[Exercise data]
-- Opening Marker --

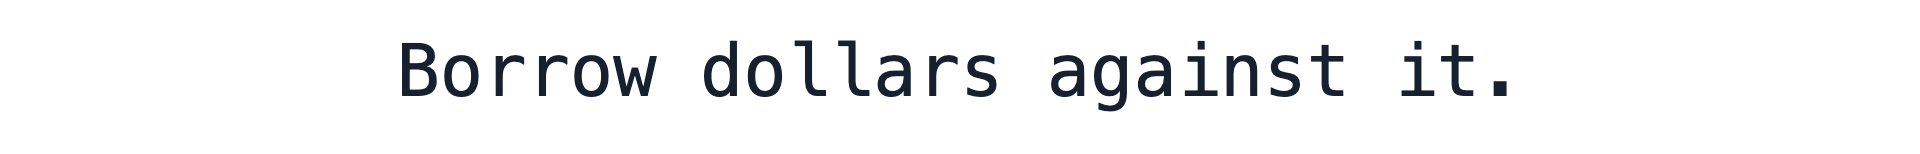
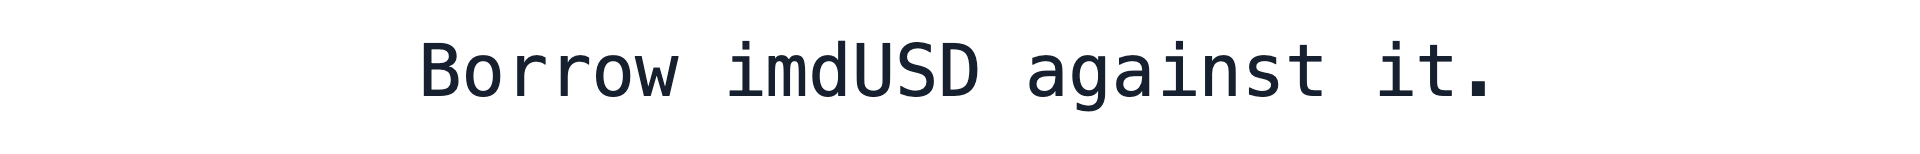
marketing/explainer/film-a: LIVE keeps blinking in terminal green, the chip fits it, "Borrow imdUSD", the note stays whole into liquidation
The end card's LIVE is glowing terminal green (#14B85A, no block) and blinks to the end, lit 0.6 s of every
second; the chip sizes to MAINNET · LIVE. Caption a1b reads "Borrow imdUSD against it." Beat 4 no longer
strips the note to its corners: every layer stays through the transition.

Claude-Session: https://claude.ai/code/session_018mD8VTdZpm25fWMGf2XJAX

Changed region(s): [[0.1875, 0.2597, 0.8125, 0.7273], [0.5938, 0.2597, 0.625, 0.3117]]

diff --git a/marketing/explainer/layers.html b/marketing/explainer/layers.html
@@ -139,7 +139,7 @@ lines["coin-simd"] = coin("sIMD");
 // One file per caption per ink. The video overlays them; nothing else letters anything.
 const CAPTIONS = {
   "a1": "Deposit IMD. It is staked as sIMD.",
-  "a1b": "Borrow dollars against it.",
+  "a1b": "Borrow imdUSD against it.",
   "a2": "The price is a question.\nA panel of agents answers it.",
   "a3": "Every note redeems for a dollar of IMD.",
   "a4": "Fall below the credit line\nand you risk liquidation.",

diff --git a/marketing/explainer/film-a/render.py b/marketing/explainer/film-a/render.py
@@ -322,16 +322,20 @@ def main():
     run(['-f', 'lavfi', '-i', f'color=c=0x{PAL["ivory"][1:]}:s={W}x{H}:r={FPS}', '-vf', 'format=gbrp',
          '-frames:v', 2, '-c:v', 'ffv1', flash])
     endcard = ROOT / f'marketing/kit/endcard/endcard-{Wf}x{Hf}.png'
-    blank, live = endcard.with_name(endcard.stem + '-blank.png'), endcard.with_name(endcard.stem + '-live.png')
-    if blank.exists() and live.exists():
-        # The status chip blinks from STAGING to LIVE (as in film B): off 0.80-0.95, on, off 1.10-1.25, then LIVE.
+    blank = endcard.with_name(endcard.stem + '-blank.png')
+    lit, dark = endcard.with_name(endcard.stem + '-term.png'), endcard.with_name(endcard.stem + '-term-off.png')
+    if blank.exists() and lit.exists() and dark.exists():
+        # STAGING blinks off 0.80-0.95, on, off 1.10-1.25, then LIVE in terminal green (a soft glow, no block),
+        # which keeps blinking to the end: lit 0.6 s of every 1.0 s.
         sc = f'scale={W}:{H}:flags=lanczos,format=gbrp'
-        g = (f'[0:v]{sc}[c0];[1:v]{sc}[b];[2:v]{sc}[l];[b]split[b1][b2];'
+        g = (f'[0:v]{sc}[c0];[1:v]{sc}[b];[2:v]{sc}[d];[3:v]{sc}[l];[b]split[b1][b2];'
              "[c0][b1]overlay=0:0:enable='between(t,0.80,0.95)'[c1];"
              "[c1][b2]overlay=0:0:enable='between(t,1.10,1.25)'[c2];"
-             "[c2][l]overlay=0:0:enable='gte(t,1.25)',format=gbrp[v]")   # same pixel format as the segments (concat)
+             "[c2][d]overlay=0:0:enable='gte(t,1.25)'[c3];"
+             "[c3][l]overlay=0:0:enable='gte(t,1.25)*lt(mod(t-1.25,1.0),0.6)',format=gbrp[v]")   # segments' format (concat)
         run(['-loop', 1, '-framerate', FPS, '-i', endcard, '-loop', 1, '-framerate', FPS, '-i', blank,
-             '-loop', 1, '-framerate', FPS, '-i', live, '-filter_complex', g, '-map', '[v]',
+             '-loop', 1, '-framerate', FPS, '-i', dark, '-loop', 1, '-framerate', FPS, '-i', lit,
+             '-filter_complex', g, '-map', '[v]',
              '-frames:v', NFRAMES - HIT_FRAME - 2, '-c:v', 'ffv1', card])
     else:
         run(['-loop', 1, '-framerate', FPS, '-i', endcard, '-vf', f'scale={W}:{H}:flags=lanczos,format=gbrp',

diff --git a/marketing/explainer/film-a/plan.py b/marketing/explainer/film-a/plan.py
@@ -205,7 +205,9 @@ def build(aspect, kicker='a5'):
     # --- the note's layers (stackOrder), with the isolate / reassemble alphas of each beat
     every = ['paper', 'border', 'rosette', 'portrait', 'seal', 'corners', 'banner', 'serials']
     keep = {  # layers that stay while the beat isolates its element
-        1: {'portrait'}, 2: {'paper', 'rosette'}, 3: {'paper', 'seal'}, 4: {'paper', 'corners'}}
+        1: {'portrait'}, 2: {'paper', 'rosette'}, 3: {'paper', 'seal'},
+        # beat 4 (review 2026-10-07): the note stays whole into the liquidation beat; nothing isolates
+        4: {'paper', 'border', 'rosette', 'portrait', 'seal', 'corners', 'banner', 'serials'}}
     def iso(name, beat, out, back, d=.6):
         return [] if name in keep[beat] else [(out, out + d, 0.0), (back, back + d, 1.0)]
     for name in every:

-- Closing Marker --

[Task details] Skipping all images, print the data above a second time exactly.

[Written response]
marketing/explainer/film-a: LIVE keeps blinking in terminal green, the chip fits it, "Borrow imdUSD", the note stays whole into liquidation
The end card's LIVE is glowing terminal green (#14B85A, no block) and blinks to the end, lit 0.6 s of every
second; the chip sizes to MAINNET · LIVE. Caption a1b reads "Borrow imdUSD against it." Beat 4 no longer
strips the note to its corners: every layer stays through the transition.

Claude-Session: https://claude.ai/code/session_018mD8VTdZpm25fWMGf2XJAX

Changed region(s): [[0.1875, 0.2597, 0.8125, 0.7273], [0.5938, 0.2597, 0.625, 0.3117]]

diff --git a/marketing/explainer/layers.html b/marketing/explainer/layers.html
@@ -139,7 +139,7 @@ lines["coin-simd"] = coin("sIMD");
 // One file per caption per ink. The video overlays them; nothing else letters anything.
 const CAPTIONS = {
   "a1": "Deposit IMD. It is staked as sIMD.",
-  "a1b": "Borrow dollars against it.",
+  "a1b": "Borrow imdUSD against it.",
   "a2": "The price is a question.\nA panel of agents answers it.",
   "a3": "Every note redeems for a dollar of IMD.",
   "a4": "Fall below the credit line\nand you risk liquidation.",

diff --git a/marketing/explainer/film-a/render.py b/marketing/explainer/film-a/render.py
@@ -322,16 +322,20 @@ def main():
     run(['-f', 'lavfi', '-i', f'color=c=0x{PAL["ivory"][1:]}:s={W}x{H}:r={FPS}', '-vf', 'format=gbrp',
          '-frames:v', 2, '-c:v', 'ffv1', flash])
     endcard = ROOT / f'marketing/kit/endcard/endcard-{Wf}x{Hf}.png'
-    blank, live = endcard.with_name(endcard.stem + '-blank.png'), endcard.with_name(endcard.stem + '-live.png')
-    if blank.exists() and live.exists():
-        # The status chip blinks from STAGING to LIVE (as in film B): off 0.80-0.95, on, off 1.10-1.25, then LIVE.
+    blank = endcard.with_name(endcard.stem + '-blank.png')
+    lit, dark = endcard.with_name(endcard.stem + '-term.png'), endcard.with_name(endcard.stem + '-term-off.png')
+    if blank.exists() and lit.exists() and dark.exists():
+        # STAGING blinks off 0.80-0.95, on, off 1.10-1.25, then LIVE in terminal green (a soft glow, no block),
+        # which keeps blinking to the end: lit 0.6 s of every 1.0 s.
         sc = f'scale={W}:{H}:flags=lanczos,format=gbrp'
-        g = (f'[0:v]{sc}[c0];[1:v]{sc}[b];[2:v]{sc}[l];[b]split[b1][b2];'
+        g = (f'[0:v]{sc}[c0];[1:v]{sc}[b];[2:v]{sc}[d];[3:v]{sc}[l];[b]split[b1][b2];'
              "[c0][b1]overlay=0:0:enable='between(t,0.80,0.95)'[c1];"
              "[c1][b2]overlay=0:0:enable='between(t,1.10,1.25)'[c2];"
-             "[c2][l]overlay=0:0:enable='gte(t,1.25)',format=gbrp[v]")   # same pixel format as the segments (concat)
+             "[c2][d]overlay=0:0:enable='gte(t,1.25)'[c3];"
+             "[c3][l]overlay=0:0:enable='gte(t,1.25)*lt(mod(t-1.25,1.0),0.6)',format=gbrp[v]")   # segments' format (concat)
         run(['-loop', 1, '-framerate', FPS, '-i', endcard, '-loop', 1, '-framerate', FPS, '-i', blank,
-             '-loop', 1, '-framerate', FPS, '-i', live, '-filter_complex', g, '-map', '[v]',
+             '-loop', 1, '-framerate', FPS, '-i', dark, '-loop', 1, '-framerate', FPS, '-i', lit,
+             '-filter_complex', g, '-map', '[v]',
              '-frames:v', NFRAMES - HIT_FRAME - 2, '-c:v', 'ffv1', card])
     else:
         run(['-loop', 1, '-framerate', FPS, '-i', endcard, '-vf', f'scale={W}:{H}:flags=lanczos,format=gbrp',

diff --git a/marketing/explainer/film-a/plan.py b/marketing/explainer/film-a/plan.py
@@ -205,7 +205,9 @@ def build(aspect, kicker='a5'):
     # --- the note's layers (stackOrder), with the isolate / reassemble alphas of each beat
     every = ['paper', 'border', 'rosette', 'portrait', 'seal', 'corners', 'banner', 'serials']
     keep = {  # layers that stay while the beat isolates its element
-        1: {'portrait'}, 2: {'paper', 'rosette'}, 3: {'paper', 'seal'}, 4: {'paper', 'corners'}}
+        1: {'portrait'}, 2: {'paper', 'rosette'}, 3: {'paper', 'seal'},
+        # beat 4 (review 2026-10-07): the note stays whole into the liquidation beat; nothing isolates
+        4: {'paper', 'border', 'rosette', 'portrait', 'seal', 'corners', 'banner', 'serials'}}
     def iso(name, beat, out, back, d=.6):
         return [] if name in keep[beat] else [(out, out + d, 0.0), (back, back + d, 1.0)]
     for name in every:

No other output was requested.